This is long-overdue. Meaning my review and, in the grander scheme of things, the most recent offering from Pete Townshend and Roger Daltrey, still trading under the name “THE WHO”. The last release under their collective moniker, Endless Wire, came in 2006; this album was delivered in December, 2019 – and somehow, I managed to not jump on this as soon as it was released. So I’m here to rectify that mistake now.
Start with the album cover: it screams of “vintage” Who-style, designed by Peter Blake, who did Sgt. Pepper…, Paul Weller’s Stanley Road and The Who’s own Face Dances, among others. That automatically wins brownie points with me. Seeing the good old Polydor label also gave me that hopeful twinge of nostalgia – that they took a step back to their prime years – even though that’s an impossibility without John Entwistle and Keith Moon. And then there’s the music…

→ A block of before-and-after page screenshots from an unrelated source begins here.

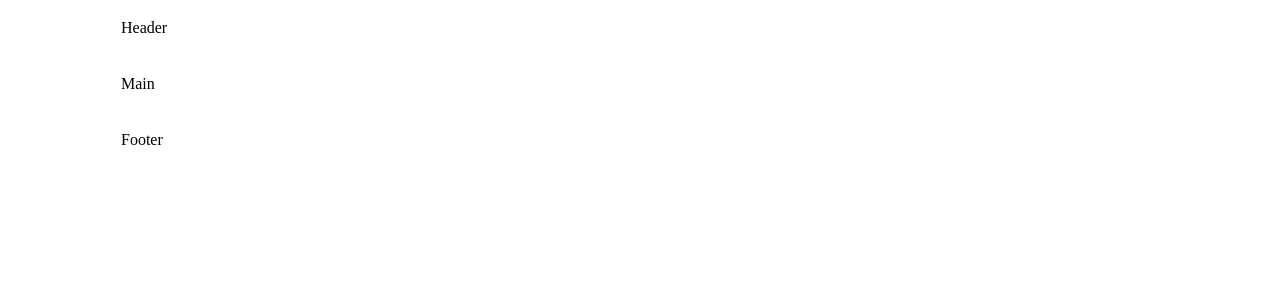
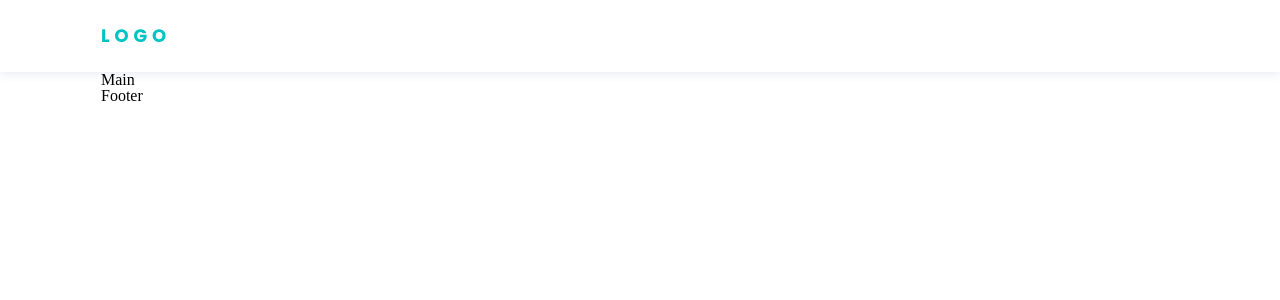
Before and after one commit to yaborodinov/card-validation, a React (Create React App) app: page / in a window 1280 px wide. Shown: the top 300 px of the page. Built offline with nearby package versions, Linux system fonts and the light colour scheme.

Commit message:
added layout and styles for header

```diff
--- a/src/components/Footer.jsx
+++ b/src/components/Footer.jsx
@@ -1,7 +1,15 @@
 import React from 'react'
 
 const Footer = () => {
-  return <div className="footer">Footer</div>
+  return (
+    <div className="footer">
+      <div className="container">
+        <div className="footer-inner">
+          Footer
+        </div>
+      </div>
+    </div>
+  )
 }
 
 export default Footer
--- a/src/components/Header.jsx
+++ b/src/components/Header.jsx
@@ -1,7 +1,18 @@
 import React from 'react'
+import Logo from '../assets/img/Logo.svg'
+import Menu from './Menu'
 
 const Header = () => {
-  return <div className="header">Header</div>
+  return (
+  <div className="header">
+    <div className="container">
+      <div className="header-inner">
+        <img src={Logo} className='logo' alt="React Logo" />
+        <Menu/>
+      </div>
+    </div>
+  </div>
+  )
 }
 
 export default Header
--- a/src/components/Main.jsx
+++ b/src/components/Main.jsx
@@ -1,7 +1,16 @@
 import React from 'react'
 
 const Main = () => {
-  return <div className="main">Main</div>
+  return (
+
+  <div className="main">
+    <div className="container">
+      <div className="main-inner">
+        Main
+      </div>
+    </div>
+  </div>
+  )
 }
 
 export default Main
--- /dev/null
+++ b/src/components/Menu.jsx
@@ -0,0 +1,6 @@
+import React from 'react'
+import MenuIcon from '../assets/img/menu.svg'
+
+const Menu = () => <img src={MenuIcon} className='burgerMenu' alt="React Logo" />
+
+export default Menu
--- a/src/styles/app.scss
+++ b/src/styles/app.scss
@@ -1,4 +1,4 @@
-.app {
+.container {
   max-width: 1110px;
   margin: 0 auto;
   box-sizing: border-box;
@@ -8,11 +8,33 @@
 .header,
 .main,
 .footer {
-  padding: 20px;
+  padding: 0 20px;
+}
+
+.header {
+  background: #FFF;
+  box-shadow: 0px 0px 10px 0px rgba(131, 144, 193, 0.25);
+
+  &-inner {
+    height: 72px;
+    display: flex;
+    align-items: center;
+    justify-content: space-between;
+  }
+
+  .burgerMenu {
+    display: none;
+  }
 }
 
 @media (max-width: 767px) {
-  .app {
+  .container {
     padding: 0;
   }
+
+  .header{
+    .burgerMenu {
+      display: block;
+    }
+  }
 }
```
Also changed, not shown: src/assets/img/Logo.svg (added), src/assets/img/menu.svg (added).
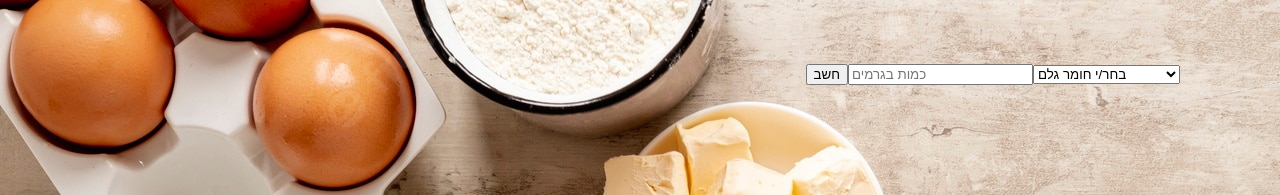
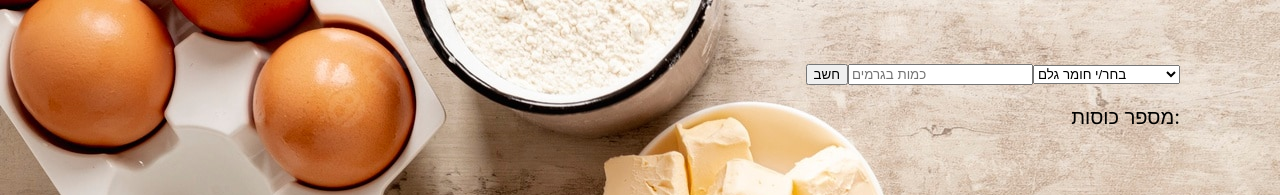
Before and after one commit to dvoritK/baking-calculator, a React (Create React App) app: page / in a window 1280 px wide. Shown: the top 195 px of the page. Built offline with nearby package versions, Linux system fonts and the light colour scheme.

Commit message:
Added p+ 2 more ingredients

```diff
--- a/src/App.js
+++ b/src/App.js
@@ -8,6 +8,10 @@ function App() {
 
   function convertToCup() {
     switch ($("#ingredient").val()) {
+      case "coconut":
+      case "almonds":
+        setCupConvertion(inputValue / 100);
+        break;
       case "sugarPowder":
         setCupConvertion(inputValue / 120);
         break;
@@ -70,7 +74,9 @@ function App() {
           <option value="almonds">שקדים / אגוזים טחונים</option>
         </select>
       </form>
-      <p>{cupConvertion}</p>
+      <p>
+        <span>מספר כוסות:</span> <span>{cupConvertion}</span>
+      </p>
     </div>
   );
 }
```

To be fair and clear, I liked Endless Wire. Certainly a lot more than 1982’s It’s Hard, the previous “last official Who album” – that’s one that I’ll never digest properly. I even like Face Dances. But this new one, with the eponymous title, has a bite to it that’s been missed for a long time from Townshend’s songwriting. And Daltrey, who is 76 years old (75 at the time of recording/release), seems to have a vocal revitalization – which was very evident on his incredible “duet” album with Wilko Johnson, 2014’s Going Back Home. And it has to be said, I’ve seen The Who in concert over the last few years, and Daltrey’s sounding just as good and as powerful as ever (albeit no longer able to scream like he used to, which really isn’t a necessity).
Nonetheless, the songs on Who have a liveliness that they haven’t had for (at this point) decades. “All This Music Must Fade” has a melodic thread that immediately recalls “Won’t Get Fooled Again” and I don’t have a problem with that; the lyrical content is a perspective of what’s wrong with current music and even cleverly puts forth the line “I don’t mind other guys ripping off my song”, which (of course) is a bastardization of “I don’t mind other guys dancing with my girl”, from “The Kids Are Alright”. It’s brash, unapologetic and calls it like it is – music no longer has the ability to change anything, as it once may have had the power to do. And the song closes appropriately, with the spoken “who gives a fuck?”. “I Don’t Wanna Get Wise” is a very Who-circa mid-’70’s kind of uptempo piece, with shades of Quadrophenia and Who By Numbers in its structure; “Detour” sounds like something that would have been done by the band in the ’60’s (I’m guessing this was titled after the band’s original name), with a quasi-Bo Diddley beat on the verses and handclaps, which is a nice glance backwards.
“Hero Ground Zero” is a dramatic, eloquent moment; orchestral accompaniment and a powerfully emotional Daltrey vocal; “I’ll Be Back” is a jazzy/easy-listening acoustic-based Townshend lead vocal. A heartfelt love song, Pete’s singing is better than I think I’ve ever heard him. “Break The News” is a jaunty acoustic track with some slight country flavors – Townshend’s finger-picking style (a la “I’m One”) carries this warm standout, along with very sympathetic piano touches and “She Rocked My World” is a samba-like acoustic shuffle, which is a surprisingly low-key way to end this album, and it works. Daltrey’s vocal is low, sly and is one of his best deliveries on this collection.
You may dismiss this out of hand, since “The Who” have been truncated without Entwistle and Moon, but I can say as long as Pete and Roger continue, I will give them the time of day and any new material a chance. Which is fair, since this is quite good in the canon of Who material. Give it a listen and let it sit with you for a while. It’s a grower, but a strong one.
WHO is currently available